Another Day, Another Dog Needlessly Left Behind in a Hot Car
Molly the Chihuahua mix was rescued from a SUV that was over 120 degrees inside
As temperatures rise, so do the number of dogs rescued from hot cars.
Even with multiple stories that exhibit the danger people put their pets in by leaving them behind in a parked car with no air conditioning, owners continue to make this alarming and risky choice.
The most recent instance comes out of St. Louis, Missouri, where a Chihuahua mix was rescued from a baking SUV parked near the St. Louis Zoo, reports the St. Louis Post Dispatch.
Molly the dog’s rescue was initiated when two girls in the parking lot spotted the dog suffering inside the car and reported the ailing animal to a zoo official. The St. Louis Zoo reached out to the Humane Society of Missouri for help.
A representative from the shelter quickly arrived at the zoo to safely break Molly out of the vehicle. When the small dog was removed from the car, the interior of the SUV was over 120 degrees, even with the windows cracked.
The Humane Society of Missouri captured the entire rescue effort on camera to show its supporters the peril owners put their pets in when they decide to leave them behind in a hot car.
RELATED: Don’t Ever Leave Your Dog in the Car on a Hot Day

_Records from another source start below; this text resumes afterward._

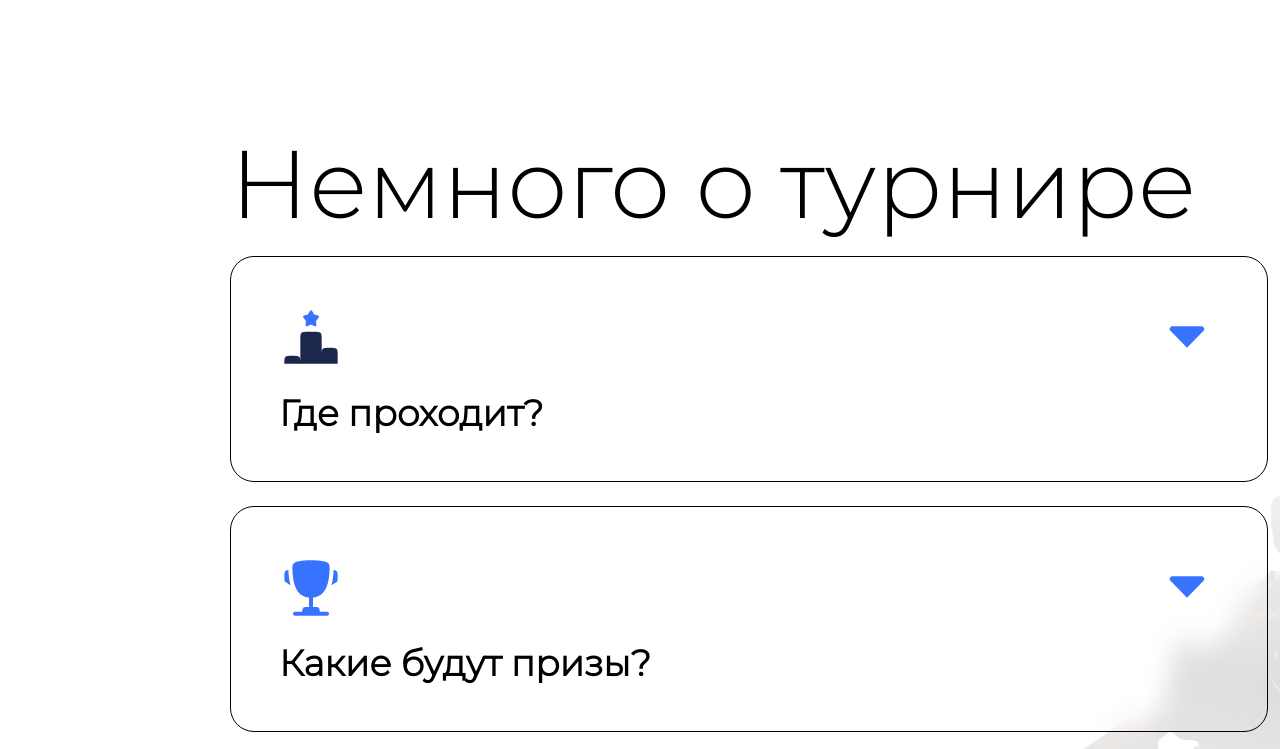
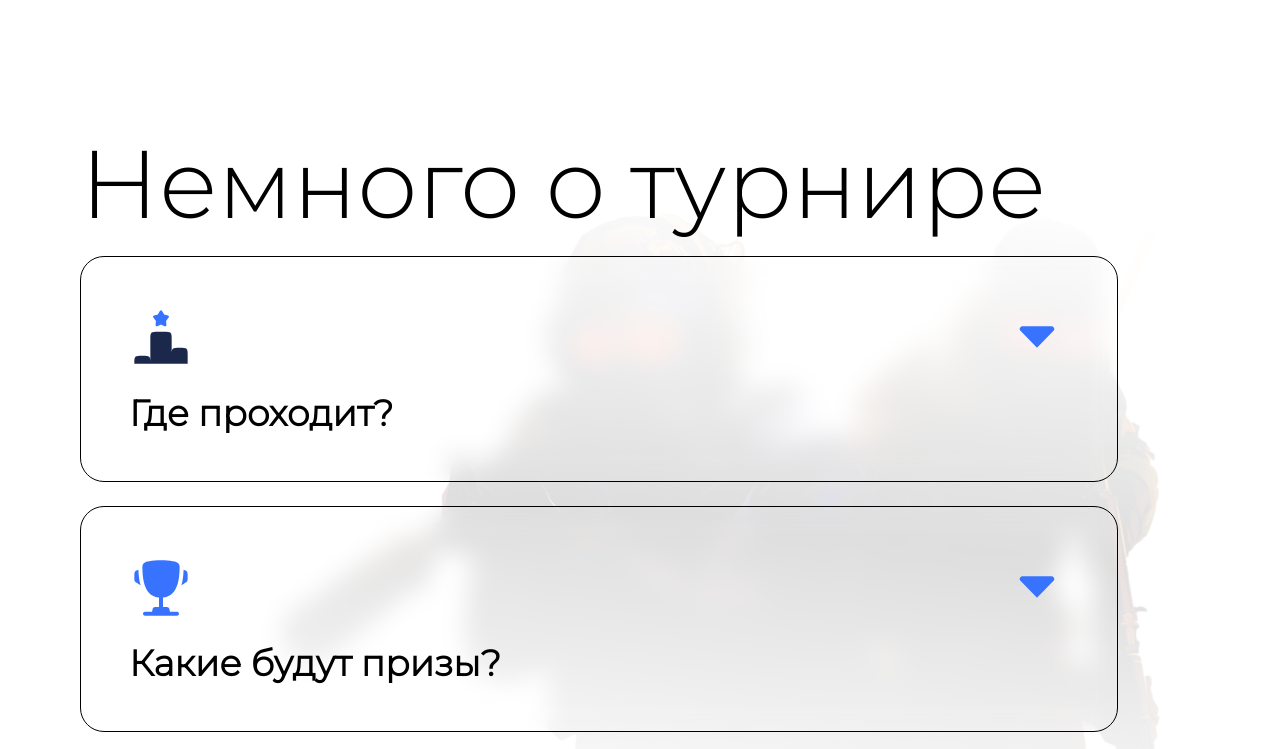
Before and after one commit to niktos12/tspk_cup, a React (Create React App) app in the folder my-app/: page / in a window 1280 px wide. Shown: the part 980-1729 px from the top of the page. Built offline with nearby package versions, Linux system fonts and the light colour scheme.

Commit message:
fix bugs...

```diff
--- a/my-app/src/App.tsx
+++ b/my-app/src/App.tsx
@@ -1,6 +1,6 @@
 import {Header} from './components/Header'
 import { Lists } from './components/Lists';
-import { Presentation } from './components/Presentationt';
+import { Presentation } from './components/Presentation';
 import { Footer } from './components/Footer';
 import { PartIn } from './components/PartIn';
 
--- a/my-app/src/components/Lists.tsx
+++ b/my-app/src/components/Lists.tsx
@@ -2,7 +2,7 @@ import { Disclosure } from '@headlessui/react'
 import { TiArrowSortedDown } from "react-icons/ti";
 export function Lists() {
     return(
-        <div className="flex flex-col items-start justify-center mt-[96px] pl-[230px] m-auto pres-bg-2">
+        <div className="flex flex-col items-start justify-center mt-[96px] pl-20 m-auto pres-bg-2">
             <h1 className="text-8xl font-normal	">Немного о турнире</h1>
 
             <div>
--- a/my-app/src/index.css
+++ b/my-app/src/index.css
@@ -10,8 +10,7 @@
 .pres-bg-2{
   background-image: url(../public/images/Counter-Strike_2_-_Background_pixian_ai\ \(1\)\ 1.svg);
   background-repeat: no-repeat;
-  background-position-x: 1000px;
-  background-position-y: 254px;
+ background-position: right bottom;
 }
 
 body {
```
Also changed, not shown: my-app/src/components/Presentation.tsx (renamed from my-app/src/components/Presentationt.tsx).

After being moved to a transport truck, Molly was taken to a vet where she was given an examination. According to the Humane Society of Missouri, the vet said Molly was OK and received no permanent damage from her time stuck in the scalding car, though she did arrive at the vet with a very high temperature.
“Molly is very fortunate our Animal Cruelty Task Force got to her when they did. We were able to get her out of the hot car and inside our air conditioned van where she could cool off. We brought her to the shelter, where our veterinarian immediately gave her a full examination and emergency treatment. Thanks to the quick actions of the caller, the police, and the Animal Cruelty Task Force, Molly is expected to make a full recovery, ” Kathy Warnick, the president of the Humane Society of Missouri, told PEOPLE.

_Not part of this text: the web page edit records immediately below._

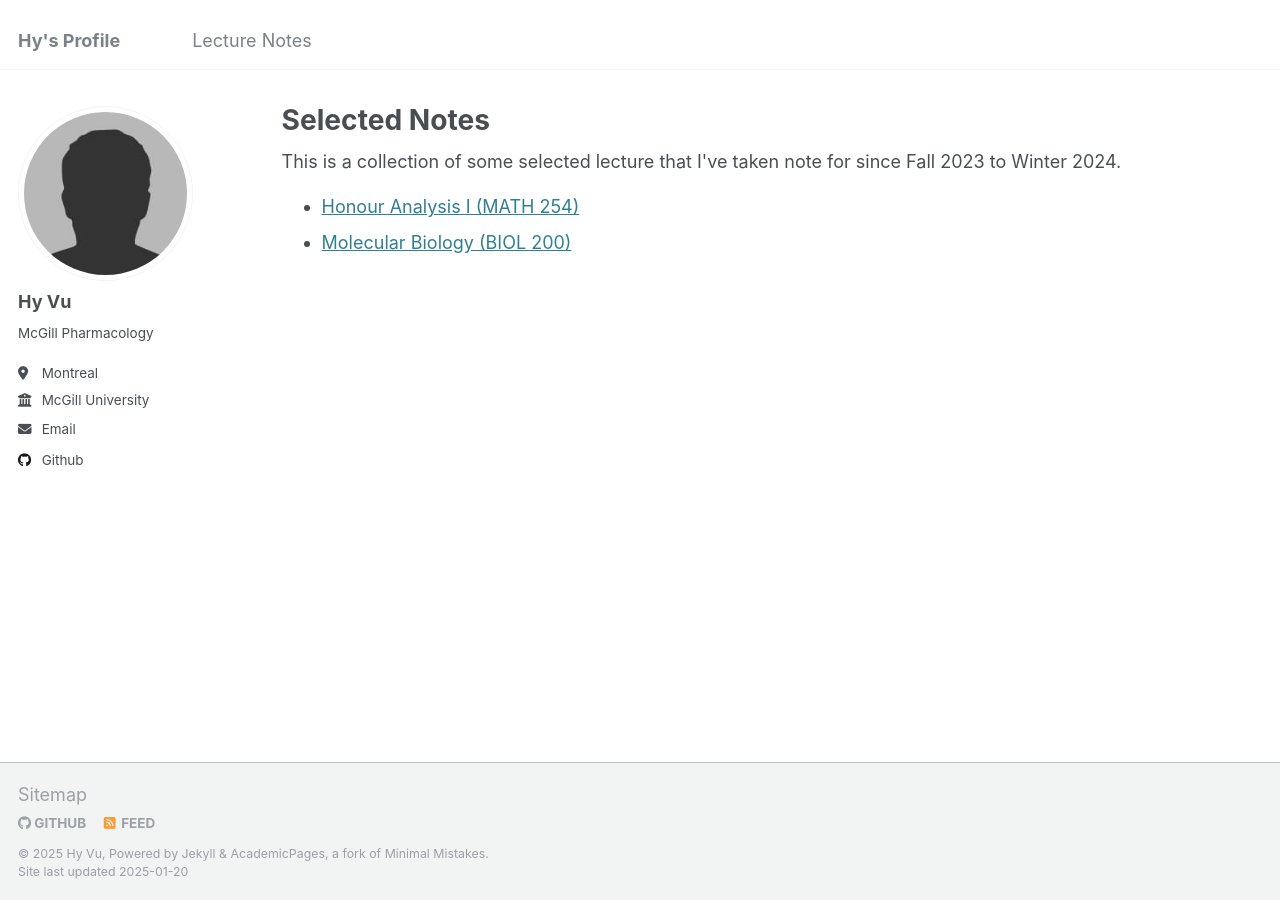
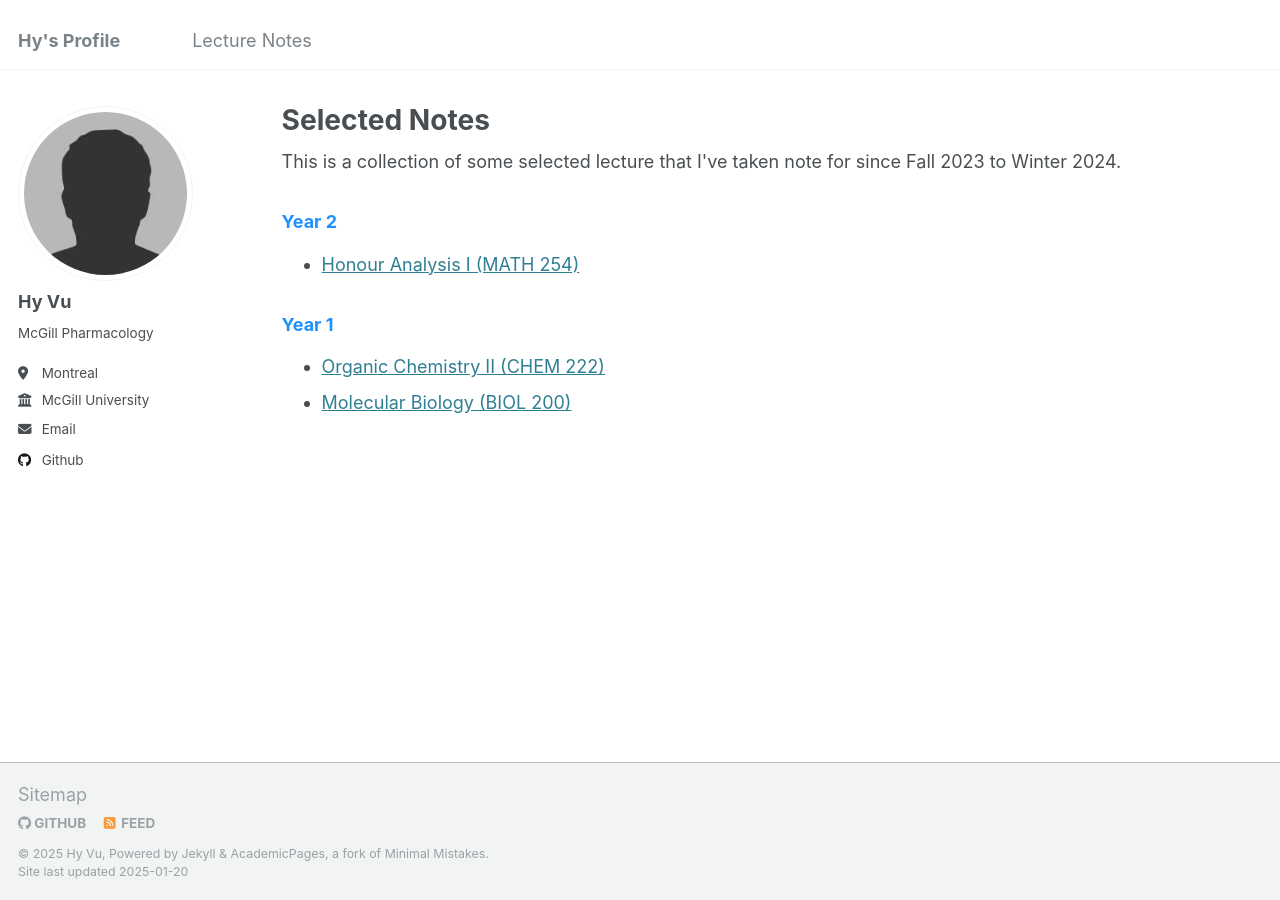
Before and after one commit to Hy-Vu/Hy-Vu.github.io, a Jekyll site: the page built from _pages/lecture-notes.html, in a window 1280 px wide. Built offline with Jekyll 4.4.1, drawn with Linux system fonts in a browser that asks for light colours.

Commit message:
Update lecture-notes.html

```diff
--- a/_pages/lecture-notes.html
+++ b/_pages/lecture-notes.html
@@ -10,8 +10,13 @@ This is a collection of some selected lecture that I've taken note for since Fal
 <!DOCTYPE html>
 <html>
 <body>
+    <h3 style="color:DodgerBlue;"> Year 2 </h3>
     <ul>
         <li><a href="https://Hy-Vu.github.io/PDFs/U2S1_Honour_Analysis_I (2).pdf" target="_blank">Honour Analysis I (MATH 254)</a></li>
+    </ul>
+    <h3 style="color:DodgerBlue;"> Year 1 </h3>
+    <ul>
+        <li><a href="https://Hy-Vu.github.io/PDFs/U1S2_Organic_Chemistry_II.pdf" target="_blank"> Organic Chemistry II (CHEM 222)</a></li>
         <li><a href="https://Hy-Vu.github.io/PDFs/U1S1_Molecular_Biology (1)-compressed.pdf" target="_blank">Molecular Biology (BIOL 200)</a></li>
     </ul>
 </body>
```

Because Molly sustained no permanent damage, her owner was allowed to pick her up from the shelter and take her home without facing any charges.

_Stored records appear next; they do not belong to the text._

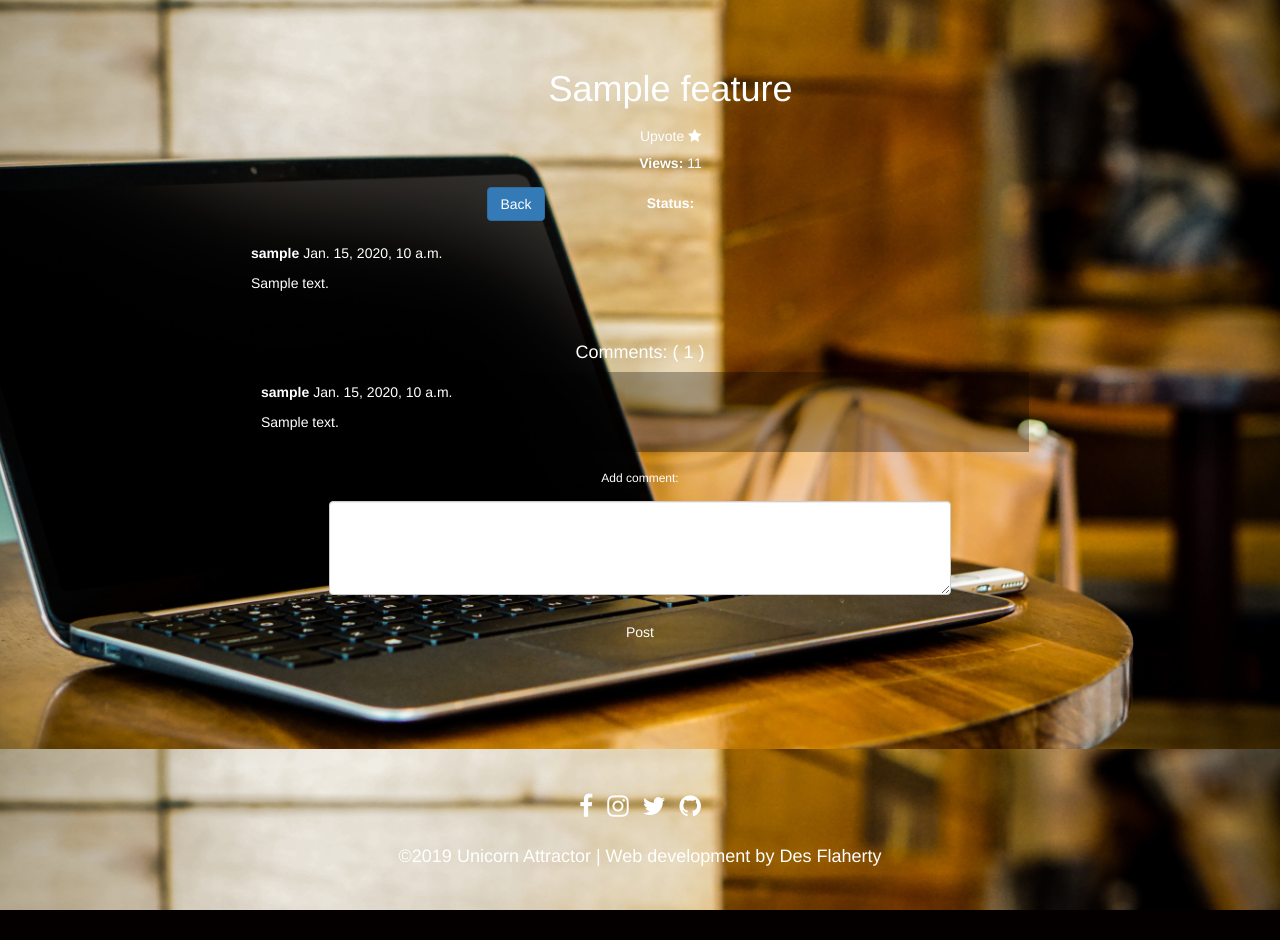
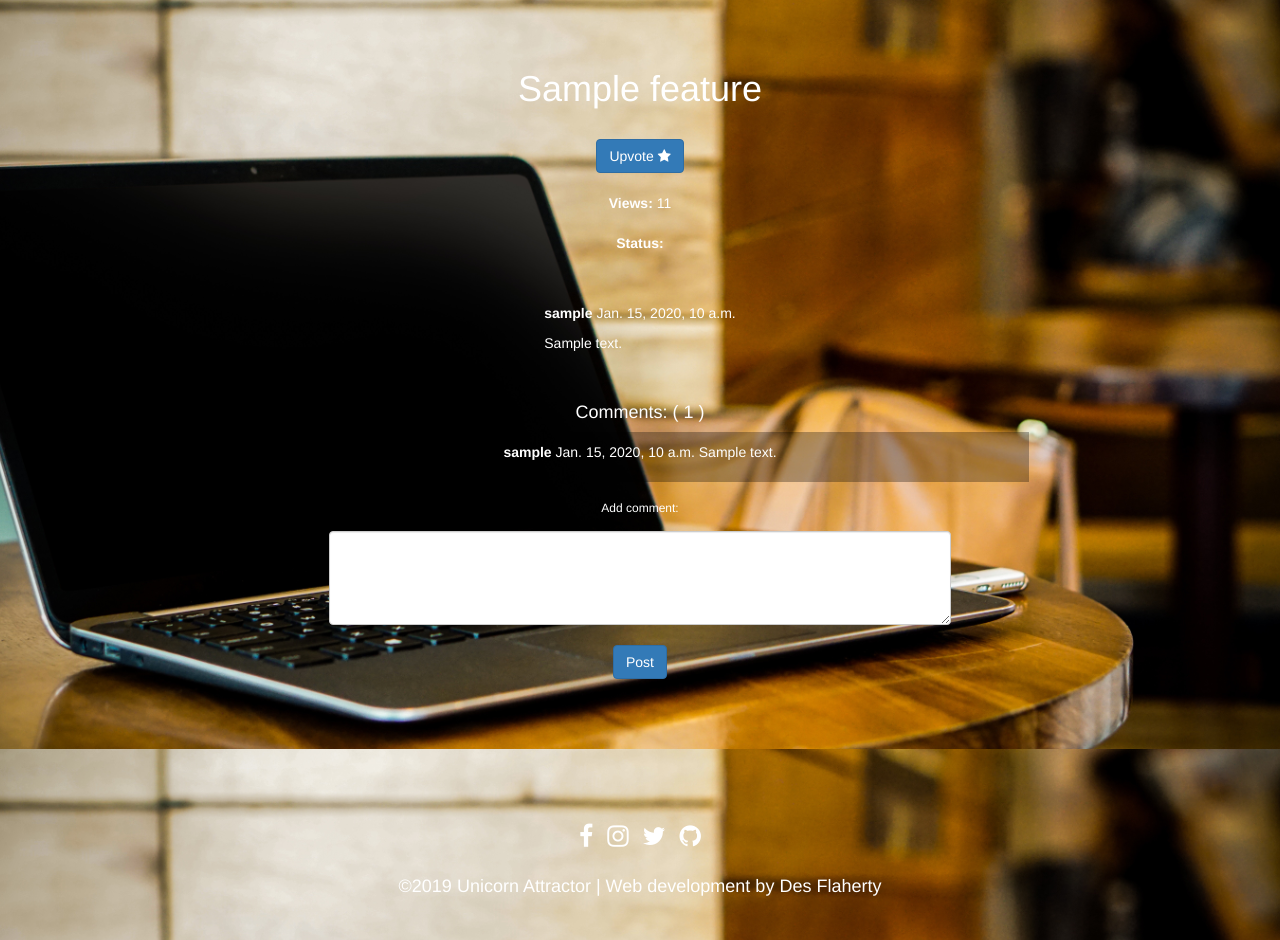
Before and after one commit to desflaherty/Unicorn_issue_tracker, a Django app: page /features/feature_detail/1/ in a window 1280 px wide. Shown: the part 51-991 px from the top of the page. Before the commit the page ends 961 px from the top, so only its background shows below. Run offline with Django 3.2, Linux system fonts and the light colour scheme; tables that the repository leaves empty hold one stand-in row (values such as "Sample post"); some libraries are stand-ins or nearby versions.

Commit message:
styling display for posted comments on feature details page

```diff
--- a/features/templates/feature_details.html
+++ b/features/templates/feature_details.html
@@ -6,11 +6,8 @@
 <div class="container center">
 
 
-
-
-    <a class="btn btn-primary back-btn" href="{% url 'features' %}">Back</a>
-    <div class='inline pos-r'>
-        <h1 class='text-shadow'>{{items.name}}</h1>
+    <div class='inline'>
+        <h1 class='feature-details-h'>{{items.name}}</h1>
 
 
         {% if user.username == 'admin' %}
@@ -25,21 +22,15 @@
         <form class='inline' method="post" action="{% url 'add_to_cart' items.id %}">
             {% csrf_token %}
             <input type="hidden" name="quantity" value="1">
-
-
-
-
+            <a class="btn btn-primary" href="{% url 'features' %}">Back</a>
             <button type='submit' class='btn btn-primary'>Upvote <i class="fa fa-star" aria-hidden="true"></i></button>
-
-
-
          </form>
 
 
         {% endif %}
 
         {% else %}
-        <div class='btn btn-secondary'>Upvote <i class="fa fa-star" aria-hidden="true"></i></div>
+        <div class='btn btn-primary'>Upvote <i class="fa fa-star" aria-hidden="true"></i></div>
         {% endif %}
 
 
@@ -63,7 +54,7 @@
     </div>
 
     <div class='center comments'>
-        <div class="ticket-description inline">
+        <div class="feature-description inline">
    <div>
                 <p class="creator-and-date inline"><b>{{items.username}}</b> {{items.created_date}}</p>
                 {% if user.is_active and items.username == user %}
@@ -92,7 +83,7 @@
                 {% if user.is_active and comment.username == user %}
                 <p class='inline online'> Online </p>
                 {% endif %}
-                <p class='description'>{{comment.comment}}</p>
+                <p class='description inline'>{{comment.comment}}</p>
             </div>
 
         </div>
@@ -114,7 +105,7 @@
                 {% if user.is_authenticated %}
                 <button class="btn btn-primary inline" type="submit">Post</button>
                 {% else %}
-                <div class="btn btn-secondary inline">Post</div>
+                <div class="btn btn-primary inline">Post</div>
                 {% endif %}
             </form>
 
--- a/static/css/style.css
+++ b/static/css/style.css
@@ -178,6 +178,11 @@
     color: #A9A9A9;
 }
 
+.footer-block {
+    width: 100%;
+    height: 80px;
+}
+
 /**************PROFILE FORM STYLING************************/
 
 .profile-head {
@@ -307,7 +312,7 @@
 .comments {
     width: 70%;
     margin: 0 auto;
-    text-align: left;
+    text-align: center;
     padding: 10px;
     margin-top: 10px;
 }
@@ -327,12 +332,10 @@
     font-size: 14px;
 }
 
+.feature-details-h {
+    padding-bottom: 20px;
+}
 
-
-
-/**************FOOTER FORM STYLING************************/
-
-.footer-block {
-    width: 100%;
-    height: 80px;
+.views {
+    padding-top: 20px;
 }
```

“We just hate to see cases like this,” Humane Society of Missouri spokesperson Jeane Jae told the paper. “Anytime it’s over 70 degrees, you should not leave any living thing in your car.”